The new design of Stratolaunch's carrier aircraft. (Credit: Stratolaunch Systems)
The new design of Stratolaunch’s carrier aircraft. (Credit: Stratolaunch Systems)

Chuck Beames is out as president of Paul Allen’s Vulcan Aerospace and executive director of Stratolaunch Systems.

Alan Boyle reports that Beames is being replaced by Jean Floyd, who is CEO of Stratolaunch Systems. Floyd will serve as interim executive director of Vulcan Aerospace. Beames has left the company.

“Now that we’re closer to realizing our vision for convenient and affordable access to low Earth orbit (LEO) and moving into a more operational phase of our program, we are making some changes to our leadership,” Allen wrote in an email to employees.

Floyd joined Stratolaunch in 2015 after spending 25 years at Orbital ATK, where he led “air-launched space vehicle development, launch operations, and spacecraft programs,:” Allen said in his email.
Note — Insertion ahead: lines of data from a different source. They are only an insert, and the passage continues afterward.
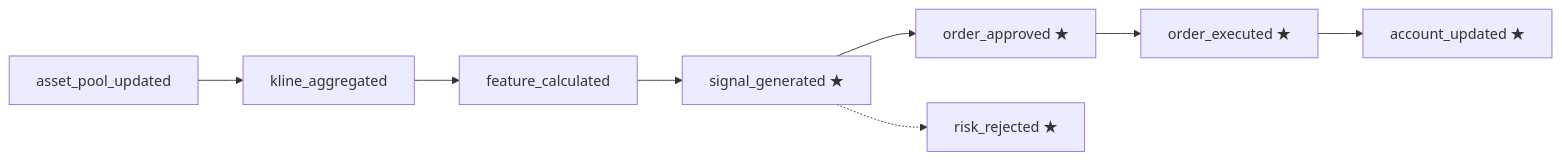
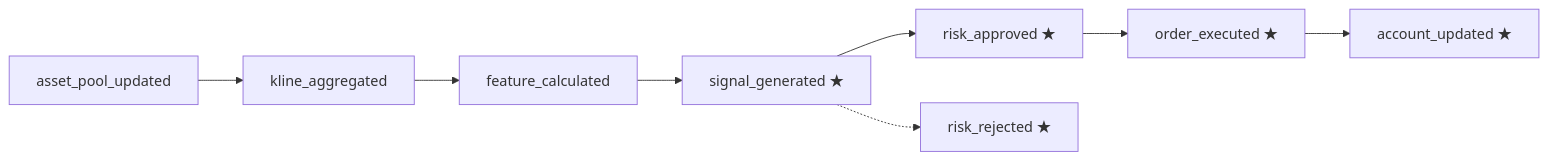
One commit to DragonQuantt/docs changed the second of 6 diagrams in content/overview/index.md. Above: the diagram before and after it, drawn with Mermaid. The commit also changed other lines of this file and 3 other files, not shown here.

Commit message:
Update Redis and architecture documentation to replace `order_approved` with `risk_approved`.

````diff
--- a/content/overview/index.md
+++ b/content/overview/index.md
@@ -90,10 +90,10 @@
 ```mermaid
 flowchart LR
     A["asset_pool_updated"] --> B["kline_aggregated"]
     B --> C["feature_calculated"]
     C --> D["signal_generated ★"]
-    D --> E["order_approved ★"]
+    D --> E["risk_approved ★"]
     D -.-> F["risk_rejected ★"]
     E --> G["order_executed ★"]
     G --> H["account_updated ★"]
 ```
````
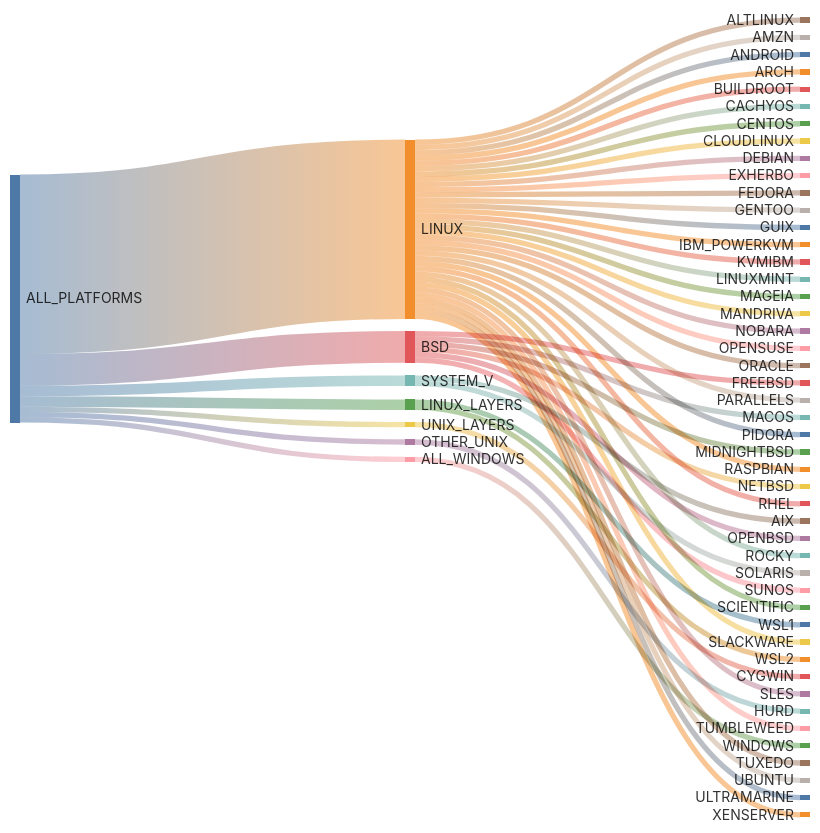
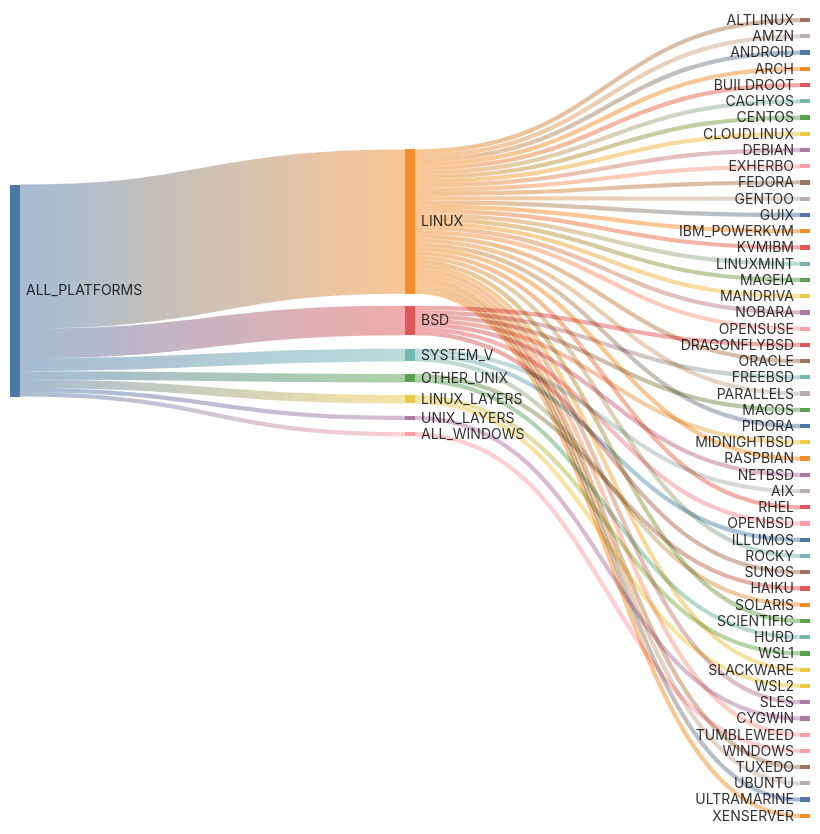
The first of 2 diagrams in docs/platforms.md (kdeldycke/extra-platforms), drawn with Mermaid before and after one commit. The commit also changed other lines of this file and 13 other files, not shown here.

Commit message:
Add new `DRAGONFLY_BSD`, `HAIKU` and `ILLUMOS` platforms

````diff
--- a/docs/platforms.md
+++ b/docs/platforms.md
@@ -140,61 +143,64 @@
 ```mermaid
 ---
 config: {"sankey": {"showValues": false, "width": 800, "height": 800}}
 ---
 sankey-beta
 
 ALL_PLATFORMS,LINUX,34
-ALL_PLATFORMS,BSD,6
-ALL_PLATFORMS,SYSTEM_V,2
+ALL_PLATFORMS,BSD,7
+ALL_PLATFORMS,SYSTEM_V,3
+ALL_PLATFORMS,OTHER_UNIX,2
 ALL_PLATFORMS,LINUX_LAYERS,2
 ALL_PLATFORMS,UNIX_LAYERS,1
-ALL_PLATFORMS,OTHER_UNIX,1
 ALL_PLATFORMS,ALL_WINDOWS,1
 LINUX,ALTLINUX,1
 LINUX,AMZN,1
 LINUX,ANDROID,1
 LINUX,ARCH,1
 LINUX,BUILDROOT,1
 LINUX,CACHYOS,1
 LINUX,CENTOS,1
 LINUX,CLOUDLINUX,1
 LINUX,DEBIAN,1
 LINUX,EXHERBO,1
 LINUX,FEDORA,1
 LINUX,GENTOO,1
 LINUX,GUIX,1
 LINUX,IBM_POWERKVM,1
 LINUX,KVMIBM,1
 LINUX,LINUXMINT,1
 LINUX,MAGEIA,1
 LINUX,MANDRIVA,1
 LINUX,NOBARA,1
 LINUX,OPENSUSE,1
 LINUX,ORACLE,1
 LINUX,PARALLELS,1
 LINUX,PIDORA,1
 LINUX,RASPBIAN,1
 LINUX,RHEL,1
 LINUX,ROCKY,1
 LINUX,SCIENTIFIC,1
 LINUX,SLACKWARE,1
 LINUX,SLES,1
 LINUX,TUMBLEWEED,1
 LINUX,TUXEDO,1
 LINUX,UBUNTU,1
 LINUX,ULTRAMARINE,1
 LINUX,XENSERVER,1
+BSD,DRAGONFLYBSD,1
 BSD,FREEBSD,1
 BSD,MACOS,1
 BSD,MIDNIGHTBSD,1
 BSD,NETBSD,1
 BSD,OPENBSD,1
 BSD,SUNOS,1
 SYSTEM_V,AIX,1
+SYSTEM_V,ILLUMOS,1
 SYSTEM_V,SOLARIS,1
+OTHER_UNIX,HAIKU,1
+OTHER_UNIX,HURD,1
 LINUX_LAYERS,WSL1,1
 LINUX_LAYERS,WSL2,1
 UNIX_LAYERS,CYGWIN,1
-OTHER_UNIX,HURD,1
 ALL_WINDOWS,WINDOWS,1
 ```
````
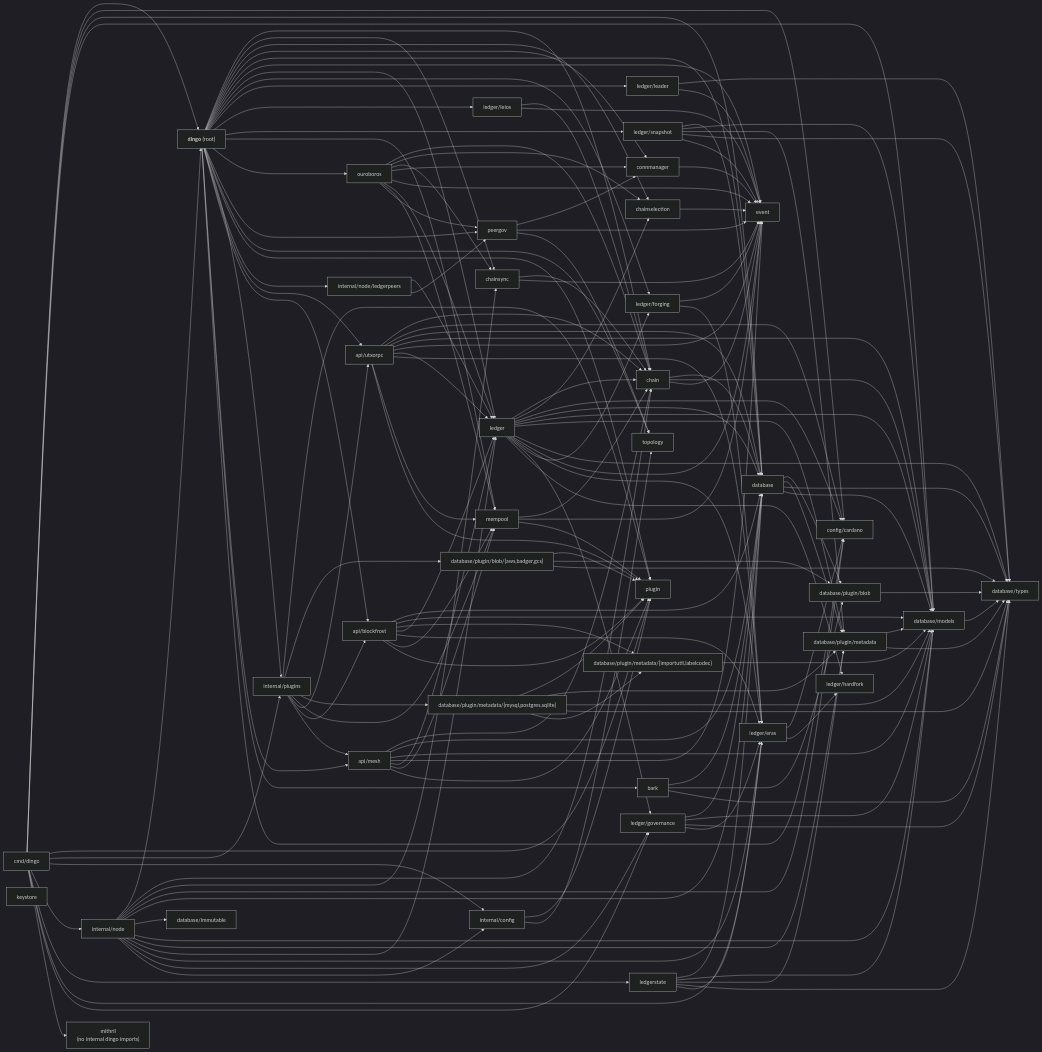
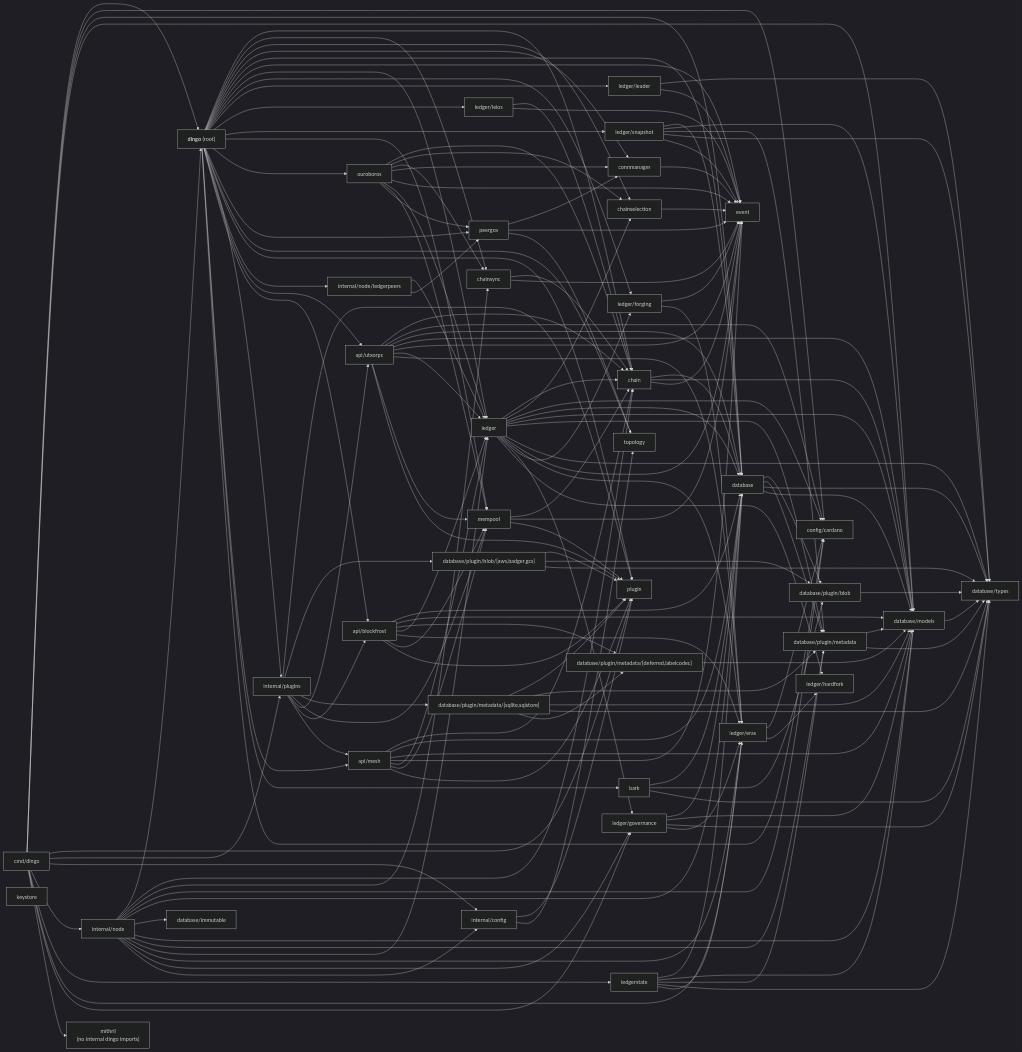
One commit to blinklabs-io/dingo changed the second of 5 diagrams in ARCHITECTURE.md. Above: the diagram before and after it, drawn with Mermaid (dark theme). The commit also changed other lines of this file and 394 other files, not shown here.

Commit message:
refactor(database): replace GORM metadata stores

```diff
--- a/ARCHITECTURE.md
+++ b/ARCHITECTURE.md
@@ -175,8 +209,8 @@
     db_blob["database/plugin/blob"]
     db_blob_impl["database/plugin/blob/{aws,badger,gcs}"]
     db_meta["database/plugin/metadata"]
-    db_meta_impl["database/plugin/metadata/{mysql,postgres,sqlite}"]
-    db_meta_util["database/plugin/metadata/{importutil,labelcodec}"]
+    db_meta_impl["database/plugin/metadata/{sqlite,sqlstore}"]
+    db_meta_util["database/plugin/metadata/{deferred,labelcodec}"]
     db_immutable["database/immutable"]
     cardano_cfg["config/cardano"]
     ev["event"]
```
Interestingly, Allen called Orbital ATK “a valued partner of Vulcan Aerospace.” This could be a clue to a mystery that has engulfed Stratolaunch Systems over the past several years: what rocket will be air launched from the company’s massive carrier aircraft.

The company earlier had agreements with SpaceX and later Orbital Sciences Corporation before it merged with ATK. Both agreements were terminated. It’s possible there is a new agreement with Orbital ATK to produce a booster.


  • MachineAgeChronicle

    10:1 that bird wont launch anything. I doubt it will even fly.

  • Smokey_the_Bear

    I’d take that bet. With enough money, you can literally move a mountain, and Mr. Allen has billions.

  • ThomasLMatula

    If nothing else it will make a nice addition to his museum. The world’s biggest aircraft.

  • therealdmt

    Definitely seems like it’s in limbo though…

    But if I were Allen, I’d finish it. He’s come this far and how exactly the market will shake out from the 2020’s on is unclear. What is clear is that change is in the wind, and part of that change will be a growth in the smaller satellite market, for which his Stratolauncher (with an appropriate booster) would have certain advantages. And just the principle of finishing what one has started — if you don’t see things through, you’ll never actually accomplish anything. They still have a chance to accomplish something impressive, a dream of many for many years, and, like you say, he does have the money to finance it.

    Still, with an original goal of revolutionizing access to space, he’s gotta be feeling a bit like he’s bet on the wrong horse…

  • publiusr

    Oh, it’ll fly one time. Now that Iran dug in even deeper with Fordow, when war comes and air superiority is had–it’ll be this glomar that drops an uber-bunker buster to destroy Iran’s nuclear installation.

  • Douglas Messier

    I don’t know what’s going to happen. This was originally Burt’s idea and it may suffer from his tendency toward big leaps. Ok we build this small little space plane with 3 seats and carrier aircraft. We’ll build something much bigger that can carry 11 people. (Original plan was 9 seats in cabin, which given the problems scaling up the engine to carry six is funny.)

    Anyway Stratolaunch is massively beyond anything Scaled has ever built. The medium sized rocket they planned to launch dwarfs Pegasus. But Burt had this idea in his head and they’re building it. Somehow he got Allen on board even though Allen’s previous experience was a small space plane immediately shipped to a museum after winning a prize. Allen bought into Burt’s gigantism.

  • Vladislaw

    The flying brick is proof of that…

  • Vladislaw

    I just can not imagine that the military will not want this …